The "Hind-E" carried two hard points for these missiles at the wing endplates. Experiments were conducted around 1986 to increase the firepower of the Mi-24V by doubling the number of missiles attached to the wing tips and also by hanging under the outboard wing pylons double racks that could carry four additional missiles each (they were probably the same type of rack as that fitted to the Ka-29). Therefore, a Mi-24V in that configuration could carry up to 16 anti-tank missiles!
The photos can be found here -
The Hind is by far the most common gunship used by Redfor and the only one available to armoured decks. All versions of the Mi-24 in Wargame have mediocre stabs, although the missiles it uses are command-guided and the sight itself is stabilised, tracking the missile with an IR sensor - this system was called Raduga, tested first on the Mi-24D. There are three variants of Shturm - the 9M114 Shturm-V came out in 1976, followed in 1981 by 9M114M1/Shturm-2 and in 1988, 9M114M2, which was called.. Shturm-3 (not very imaginative IMO). It's been said before, but all these missiles achieved high level of accuracy. The 9M114M2 however, has a second warhead which is designed to deal with ERA. As far as Wargame is concerned, they compare poorly to TOW-2 and are lacking in AP.
My suggestions are -
1) Arm Mi-24VP with 9M114M2, increase AP to 23/4 and (preferably) 8 missiles.
2) Arm NSWP Hinds with 9M114M1/Kokon-M to match their intro date (1985).
3) Give one of the NSWP Hinds 16 missiles..
4) Replace NK Mi-24D Fleyta with the 9M114 or 9N114M1, in any combo.

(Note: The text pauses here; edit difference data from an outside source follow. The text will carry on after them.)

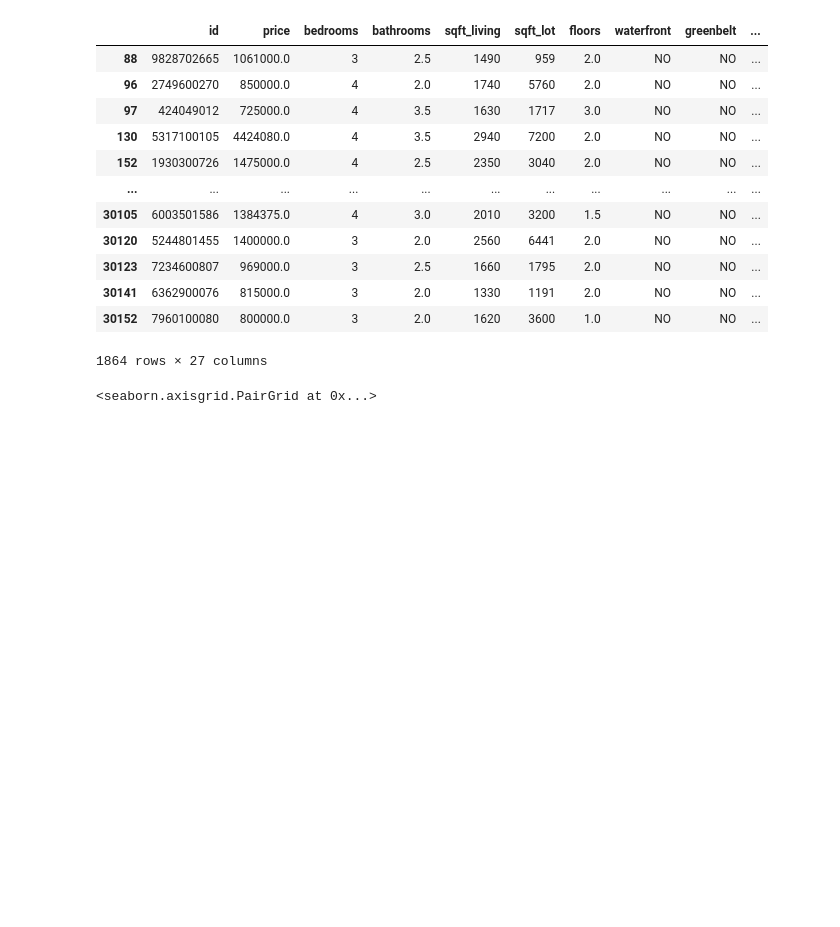
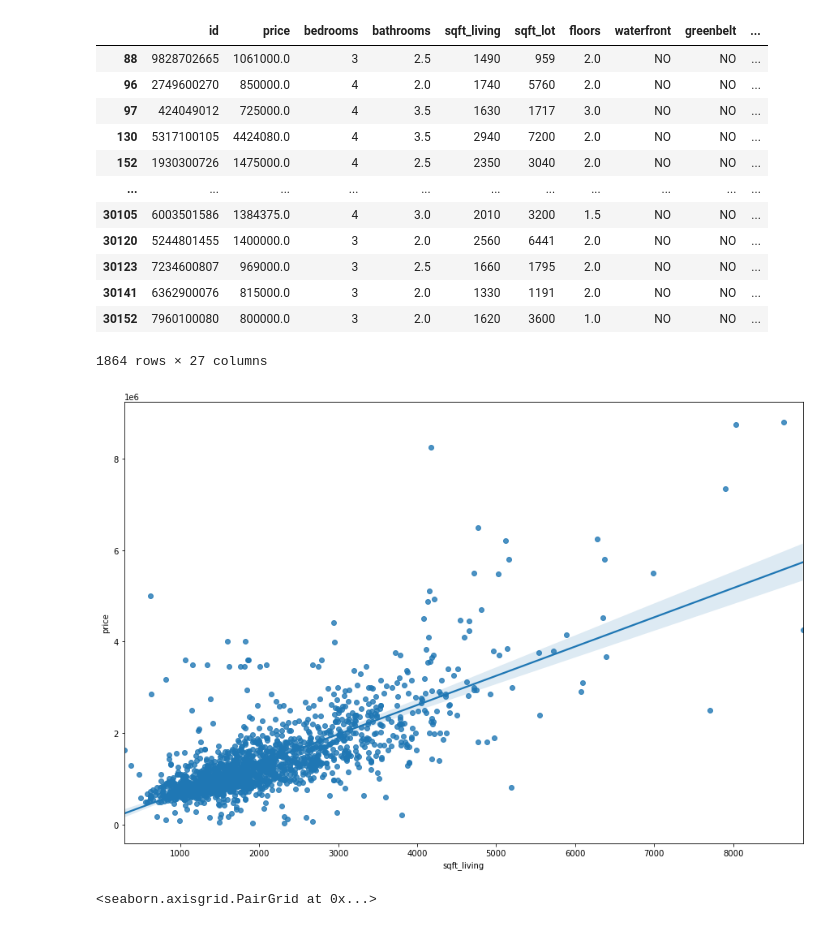
Before and after one commit to ewestrich/King-County-House-Sales, a Jupyter notebook: Daniel/project 2 .ipynb, the cells around one changed output. Saved outputs shown, nothing was run; the diff lists cells and outputs as text; code cells hidden in the pictures; blank space fills up the shorter version.

```diff
--- a/Daniel/project 2 .ipynb
+++ b/Daniel/project 2 .ipynb
@@ -252,6 +128,18 @@ data_near_amzn_filt
 | 30141 | 6362900076 | 815000.0 | 3 | 2.0 | 1330 | 1191 | 2.0 | NO | NO | ... |
 | 30152 | 7960100080 | 800000.0 | 3 | 2.0 | 1620 | 3600 | 1.0 | NO | NO | ... |
 1864 rows × 27 columns
+# %%
+fig, ax = plt.subplots(figsize = (15,10))
+
+x = data_near_amzn_filt['sqft_living']
+y = data_near_amzn_filt['price']
+hue = data_near_amzn_filt['bedrooms']
+size = data_near_amzn_filt['bathrooms']
+
+
+sns.regplot(x = x, y = y,  ax=ax);
+# %% [output]
+[figure, added]
 # %%
 #am_cords = (47.615722, -122.339494)
 # %%
```
Also changed, not shown: parts of 13 cells of this notebook.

Also consider giving 60% accuracy/50% stabs to the M1 and M2 - they would still be less effective than the Ataka or Vikhr, but on a par with everything else. My preference for the heavy ATGM load would be either Poland or East Germany, but I think the Poles could use it most.